DC: Yeah. That makes a lot of sense. I can't help but notice that when I was touring with you guys, you were still drinking. I don't know how long after that [Fall 2009] you got sober, but to me, the drinking Randy and the today [sober] Randy is like a different guy.

RB: Yeah.

DC: On a personal level, I follow what you do on your Instagram, and you've almost become this wunderkind of creative output. You're probably one of the most thoughtful people I've come across. You have this "embrace the day" or "seize the day" type of attitude. I've noticed that much of this creative outburst happened post-drinking. Is that accurate?

RB: Yes. That's entirely accurate. I think my brain is a pain in my butt, because right now I have so many different ideas that I want to execute that I just can't do all at the same time. It's freaking crazy.

DC: I know. I feel the same way.
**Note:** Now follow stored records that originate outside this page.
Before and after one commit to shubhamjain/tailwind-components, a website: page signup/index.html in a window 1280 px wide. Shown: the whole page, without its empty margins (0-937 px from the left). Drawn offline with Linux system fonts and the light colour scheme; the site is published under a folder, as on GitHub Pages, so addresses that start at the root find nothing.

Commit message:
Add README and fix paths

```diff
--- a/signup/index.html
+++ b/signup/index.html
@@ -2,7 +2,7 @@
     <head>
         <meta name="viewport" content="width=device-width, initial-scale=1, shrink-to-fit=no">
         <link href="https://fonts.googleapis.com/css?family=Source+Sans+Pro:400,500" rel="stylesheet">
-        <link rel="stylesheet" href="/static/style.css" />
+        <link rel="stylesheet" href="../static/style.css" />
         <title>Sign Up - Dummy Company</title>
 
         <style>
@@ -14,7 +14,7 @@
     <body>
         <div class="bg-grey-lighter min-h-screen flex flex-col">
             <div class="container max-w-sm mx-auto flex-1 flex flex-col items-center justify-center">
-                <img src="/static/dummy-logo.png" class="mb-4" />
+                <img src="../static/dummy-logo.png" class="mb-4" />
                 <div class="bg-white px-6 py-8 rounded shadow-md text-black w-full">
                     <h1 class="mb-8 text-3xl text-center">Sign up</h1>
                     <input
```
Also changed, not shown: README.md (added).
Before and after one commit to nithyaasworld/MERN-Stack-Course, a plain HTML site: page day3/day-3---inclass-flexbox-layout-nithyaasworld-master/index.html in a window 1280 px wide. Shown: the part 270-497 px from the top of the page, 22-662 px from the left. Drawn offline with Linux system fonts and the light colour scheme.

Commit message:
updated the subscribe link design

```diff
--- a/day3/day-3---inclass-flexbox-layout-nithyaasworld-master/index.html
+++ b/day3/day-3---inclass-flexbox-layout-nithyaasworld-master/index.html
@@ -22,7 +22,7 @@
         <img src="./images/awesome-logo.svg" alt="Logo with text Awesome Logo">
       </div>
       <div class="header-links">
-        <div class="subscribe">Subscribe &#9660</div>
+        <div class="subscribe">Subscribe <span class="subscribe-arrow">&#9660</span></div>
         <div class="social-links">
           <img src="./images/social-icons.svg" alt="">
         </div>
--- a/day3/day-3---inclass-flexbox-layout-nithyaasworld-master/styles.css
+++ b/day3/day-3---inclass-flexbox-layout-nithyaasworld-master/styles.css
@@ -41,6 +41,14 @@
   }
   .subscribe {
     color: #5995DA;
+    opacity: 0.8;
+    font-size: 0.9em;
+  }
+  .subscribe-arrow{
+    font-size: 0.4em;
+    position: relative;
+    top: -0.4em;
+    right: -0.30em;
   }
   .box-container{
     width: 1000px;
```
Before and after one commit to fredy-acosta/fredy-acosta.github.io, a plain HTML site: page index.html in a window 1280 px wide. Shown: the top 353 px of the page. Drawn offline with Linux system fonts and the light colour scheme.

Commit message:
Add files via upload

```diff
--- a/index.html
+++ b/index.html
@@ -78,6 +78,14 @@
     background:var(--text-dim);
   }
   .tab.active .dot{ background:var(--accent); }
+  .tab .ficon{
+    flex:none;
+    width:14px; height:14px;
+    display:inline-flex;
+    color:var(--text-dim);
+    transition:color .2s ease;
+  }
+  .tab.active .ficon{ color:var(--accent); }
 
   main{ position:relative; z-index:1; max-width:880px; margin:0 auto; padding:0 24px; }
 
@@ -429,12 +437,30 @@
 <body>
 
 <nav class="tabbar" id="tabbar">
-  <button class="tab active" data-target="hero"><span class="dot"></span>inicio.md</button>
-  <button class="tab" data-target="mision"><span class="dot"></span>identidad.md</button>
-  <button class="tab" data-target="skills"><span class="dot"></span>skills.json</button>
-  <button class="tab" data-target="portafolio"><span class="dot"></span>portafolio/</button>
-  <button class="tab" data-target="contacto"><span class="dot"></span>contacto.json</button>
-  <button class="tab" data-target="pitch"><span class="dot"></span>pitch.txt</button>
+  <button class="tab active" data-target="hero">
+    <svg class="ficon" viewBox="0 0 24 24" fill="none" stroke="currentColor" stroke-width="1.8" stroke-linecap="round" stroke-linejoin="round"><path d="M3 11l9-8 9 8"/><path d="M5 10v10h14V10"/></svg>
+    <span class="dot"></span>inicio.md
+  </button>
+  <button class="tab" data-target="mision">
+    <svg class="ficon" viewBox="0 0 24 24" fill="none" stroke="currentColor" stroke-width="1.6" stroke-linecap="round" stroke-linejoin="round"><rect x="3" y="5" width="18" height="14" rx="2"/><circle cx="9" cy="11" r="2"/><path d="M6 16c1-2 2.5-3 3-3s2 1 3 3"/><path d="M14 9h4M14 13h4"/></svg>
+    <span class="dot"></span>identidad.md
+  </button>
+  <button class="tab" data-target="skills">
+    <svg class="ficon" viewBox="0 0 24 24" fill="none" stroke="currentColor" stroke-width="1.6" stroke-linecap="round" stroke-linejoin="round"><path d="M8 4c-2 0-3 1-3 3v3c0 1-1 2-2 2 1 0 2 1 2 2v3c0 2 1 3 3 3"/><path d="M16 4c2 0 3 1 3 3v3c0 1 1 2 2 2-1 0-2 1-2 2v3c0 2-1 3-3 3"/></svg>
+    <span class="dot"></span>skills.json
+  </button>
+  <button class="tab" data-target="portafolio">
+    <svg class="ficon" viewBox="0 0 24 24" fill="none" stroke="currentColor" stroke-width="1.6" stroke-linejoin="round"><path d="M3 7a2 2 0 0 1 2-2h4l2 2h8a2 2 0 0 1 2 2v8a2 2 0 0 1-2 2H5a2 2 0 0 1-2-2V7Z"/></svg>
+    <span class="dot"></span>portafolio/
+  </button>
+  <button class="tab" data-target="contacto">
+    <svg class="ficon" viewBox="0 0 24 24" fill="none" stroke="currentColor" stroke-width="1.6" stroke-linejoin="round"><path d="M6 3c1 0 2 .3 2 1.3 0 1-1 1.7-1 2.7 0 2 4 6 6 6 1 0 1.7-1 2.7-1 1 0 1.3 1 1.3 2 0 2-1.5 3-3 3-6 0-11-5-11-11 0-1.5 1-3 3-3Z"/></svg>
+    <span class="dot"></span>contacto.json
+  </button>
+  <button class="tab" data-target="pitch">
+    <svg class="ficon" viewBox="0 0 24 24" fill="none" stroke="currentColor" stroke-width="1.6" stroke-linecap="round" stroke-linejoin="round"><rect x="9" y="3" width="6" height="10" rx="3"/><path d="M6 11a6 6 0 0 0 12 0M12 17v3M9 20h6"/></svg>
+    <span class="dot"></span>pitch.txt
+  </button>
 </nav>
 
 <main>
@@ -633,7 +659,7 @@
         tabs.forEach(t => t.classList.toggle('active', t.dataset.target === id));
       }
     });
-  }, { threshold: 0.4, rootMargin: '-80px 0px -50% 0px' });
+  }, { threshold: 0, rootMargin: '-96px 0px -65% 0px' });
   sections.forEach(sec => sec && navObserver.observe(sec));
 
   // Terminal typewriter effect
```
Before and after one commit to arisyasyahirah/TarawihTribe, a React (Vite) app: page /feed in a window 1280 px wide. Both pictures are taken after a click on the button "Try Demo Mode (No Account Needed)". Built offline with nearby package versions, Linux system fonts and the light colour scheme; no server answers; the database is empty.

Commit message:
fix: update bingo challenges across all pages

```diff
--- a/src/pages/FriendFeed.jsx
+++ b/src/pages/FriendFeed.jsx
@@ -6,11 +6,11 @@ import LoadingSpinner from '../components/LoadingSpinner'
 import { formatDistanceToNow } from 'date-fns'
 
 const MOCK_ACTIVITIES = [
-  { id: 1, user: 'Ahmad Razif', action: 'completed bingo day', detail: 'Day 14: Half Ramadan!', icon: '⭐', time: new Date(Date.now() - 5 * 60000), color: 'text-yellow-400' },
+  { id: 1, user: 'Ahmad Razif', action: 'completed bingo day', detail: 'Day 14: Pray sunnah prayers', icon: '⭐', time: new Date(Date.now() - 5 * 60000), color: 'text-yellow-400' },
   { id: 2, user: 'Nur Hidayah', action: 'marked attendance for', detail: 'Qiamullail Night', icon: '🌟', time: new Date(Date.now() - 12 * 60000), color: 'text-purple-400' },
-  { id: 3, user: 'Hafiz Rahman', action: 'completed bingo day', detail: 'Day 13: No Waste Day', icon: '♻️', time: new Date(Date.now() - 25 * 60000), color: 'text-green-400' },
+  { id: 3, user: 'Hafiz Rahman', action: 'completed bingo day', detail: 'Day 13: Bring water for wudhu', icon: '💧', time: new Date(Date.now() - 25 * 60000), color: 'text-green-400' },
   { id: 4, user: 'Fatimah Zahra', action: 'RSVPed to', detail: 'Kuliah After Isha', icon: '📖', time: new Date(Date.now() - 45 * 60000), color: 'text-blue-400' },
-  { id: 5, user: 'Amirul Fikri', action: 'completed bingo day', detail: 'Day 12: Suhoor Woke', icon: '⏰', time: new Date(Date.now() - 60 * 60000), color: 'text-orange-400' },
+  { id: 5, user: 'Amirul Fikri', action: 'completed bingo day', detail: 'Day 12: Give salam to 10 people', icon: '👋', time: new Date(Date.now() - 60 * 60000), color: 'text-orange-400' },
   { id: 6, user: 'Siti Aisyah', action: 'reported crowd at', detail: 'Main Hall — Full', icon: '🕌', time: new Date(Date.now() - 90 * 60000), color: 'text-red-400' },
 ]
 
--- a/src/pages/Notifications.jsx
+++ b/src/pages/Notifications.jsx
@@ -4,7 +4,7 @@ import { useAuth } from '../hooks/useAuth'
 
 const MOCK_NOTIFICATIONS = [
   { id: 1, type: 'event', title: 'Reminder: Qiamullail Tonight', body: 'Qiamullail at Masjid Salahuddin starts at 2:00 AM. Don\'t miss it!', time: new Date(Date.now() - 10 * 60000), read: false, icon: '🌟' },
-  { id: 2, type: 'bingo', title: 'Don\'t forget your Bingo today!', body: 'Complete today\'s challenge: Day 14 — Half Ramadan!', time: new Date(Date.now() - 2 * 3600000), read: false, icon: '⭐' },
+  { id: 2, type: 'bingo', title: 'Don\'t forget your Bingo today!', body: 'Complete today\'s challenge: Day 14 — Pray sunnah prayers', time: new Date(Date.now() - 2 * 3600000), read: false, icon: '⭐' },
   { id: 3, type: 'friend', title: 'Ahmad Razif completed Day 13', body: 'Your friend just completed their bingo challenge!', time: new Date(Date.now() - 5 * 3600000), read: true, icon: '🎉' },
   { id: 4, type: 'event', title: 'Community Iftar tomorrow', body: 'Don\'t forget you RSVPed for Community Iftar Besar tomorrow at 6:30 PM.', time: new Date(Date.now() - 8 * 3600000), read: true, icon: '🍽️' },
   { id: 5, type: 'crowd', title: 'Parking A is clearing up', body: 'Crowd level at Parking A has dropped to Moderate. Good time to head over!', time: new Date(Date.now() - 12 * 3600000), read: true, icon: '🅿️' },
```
RB: Yeah. You know what I mean. The idea machine. I drank for 22 years dude. When I put it down, after a little while, the haze had cleared. I started cleaning up some of mess from my past, and apologizing and cleaning up my personal life and taking responsibility for myself. Once I got rid of all the mess and stuff, the creative engine in my head just started working in overdrive, and it's like that now. Totally. I have ideas in the middle of the night. Crazy. I can't sleep sometimes.